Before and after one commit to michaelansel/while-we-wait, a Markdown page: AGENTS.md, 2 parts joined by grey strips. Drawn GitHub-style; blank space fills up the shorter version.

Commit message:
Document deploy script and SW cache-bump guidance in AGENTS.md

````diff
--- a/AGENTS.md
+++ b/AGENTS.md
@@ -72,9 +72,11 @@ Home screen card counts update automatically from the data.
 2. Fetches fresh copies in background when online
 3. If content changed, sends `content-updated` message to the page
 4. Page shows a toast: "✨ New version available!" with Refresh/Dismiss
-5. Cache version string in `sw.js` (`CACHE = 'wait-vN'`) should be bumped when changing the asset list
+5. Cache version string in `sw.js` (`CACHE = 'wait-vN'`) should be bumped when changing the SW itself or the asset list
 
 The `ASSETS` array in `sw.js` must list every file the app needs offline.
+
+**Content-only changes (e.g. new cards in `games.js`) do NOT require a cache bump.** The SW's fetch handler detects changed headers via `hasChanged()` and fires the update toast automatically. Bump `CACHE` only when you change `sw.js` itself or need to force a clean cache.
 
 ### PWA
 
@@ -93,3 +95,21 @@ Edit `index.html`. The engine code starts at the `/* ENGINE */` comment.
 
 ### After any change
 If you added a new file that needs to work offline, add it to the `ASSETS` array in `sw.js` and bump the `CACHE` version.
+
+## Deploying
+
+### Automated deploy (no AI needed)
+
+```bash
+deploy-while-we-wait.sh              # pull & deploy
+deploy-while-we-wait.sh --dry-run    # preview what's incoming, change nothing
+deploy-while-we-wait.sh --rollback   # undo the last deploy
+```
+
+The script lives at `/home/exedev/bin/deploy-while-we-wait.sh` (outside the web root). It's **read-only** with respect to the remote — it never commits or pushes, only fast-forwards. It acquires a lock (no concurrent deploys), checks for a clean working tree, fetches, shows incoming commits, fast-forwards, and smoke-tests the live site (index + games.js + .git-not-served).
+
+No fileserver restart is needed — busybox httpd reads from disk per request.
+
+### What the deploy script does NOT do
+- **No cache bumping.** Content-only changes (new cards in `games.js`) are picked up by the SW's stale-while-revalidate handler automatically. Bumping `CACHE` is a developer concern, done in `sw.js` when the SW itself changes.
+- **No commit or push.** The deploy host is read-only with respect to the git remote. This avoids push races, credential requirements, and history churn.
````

> Task item: Go through the data and copy each line exactly as it was written.

> Worked solution:
Before and after one commit to michaelansel/while-we-wait, a Markdown page: AGENTS.md, 2 parts joined by grey strips. Drawn GitHub-style; blank space fills up the shorter version.

Commit message:
Document deploy script and SW cache-bump guidance in AGENTS.md

````diff
--- a/AGENTS.md
+++ b/AGENTS.md
@@ -72,9 +72,11 @@ Home screen card counts update automatically from the data.
 2. Fetches fresh copies in background when online
 3. If content changed, sends `content-updated` message to the page
 4. Page shows a toast: "✨ New version available!" with Refresh/Dismiss
-5. Cache version string in `sw.js` (`CACHE = 'wait-vN'`) should be bumped when changing the asset list
+5. Cache version string in `sw.js` (`CACHE = 'wait-vN'`) should be bumped when changing the SW itself or the asset list
 
 The `ASSETS` array in `sw.js` must list every file the app needs offline.
+
+**Content-only changes (e.g. new cards in `games.js`) do NOT require a cache bump.** The SW's fetch handler detects changed headers via `hasChanged()` and fires the update toast automatically. Bump `CACHE` only when you change `sw.js` itself or need to force a clean cache.
 
 ### PWA
 
@@ -93,3 +95,21 @@ Edit `index.html`. The engine code starts at the `/* ENGINE */` comment.
 
 ### After any change
 If you added a new file that needs to work offline, add it to the `ASSETS` array in `sw.js` and bump the `CACHE` version.
+
+## Deploying
+
+### Automated deploy (no AI needed)
+
+```bash
+deploy-while-we-wait.sh              # pull & deploy
+deploy-while-we-wait.sh --dry-run    # preview what's incoming, change nothing
+deploy-while-we-wait.sh --rollback   # undo the last deploy
+```
+
+The script lives at `/home/exedev/bin/deploy-while-we-wait.sh` (outside the web root). It's **read-only** with respect to the remote — it never commits or pushes, only fast-forwards. It acquires a lock (no concurrent deploys), checks for a clean working tree, fetches, shows incoming commits, fast-forwards, and smoke-tests the live site (index + games.js + .git-not-served).
+
+No fileserver restart is needed — busybox httpd reads from disk per request.
+
+### What the deploy script does NOT do
+- **No cache bumping.** Content-only changes (new cards in `games.js`) are picked up by the SW's stale-while-revalidate handler automatically. Bumping `CACHE` is a developer concern, done in `sw.js` when the SW itself changes.
+- **No commit or push.** The deploy host is read-only with respect to the git remote. This avoids push races, credential requirements, and history churn.
````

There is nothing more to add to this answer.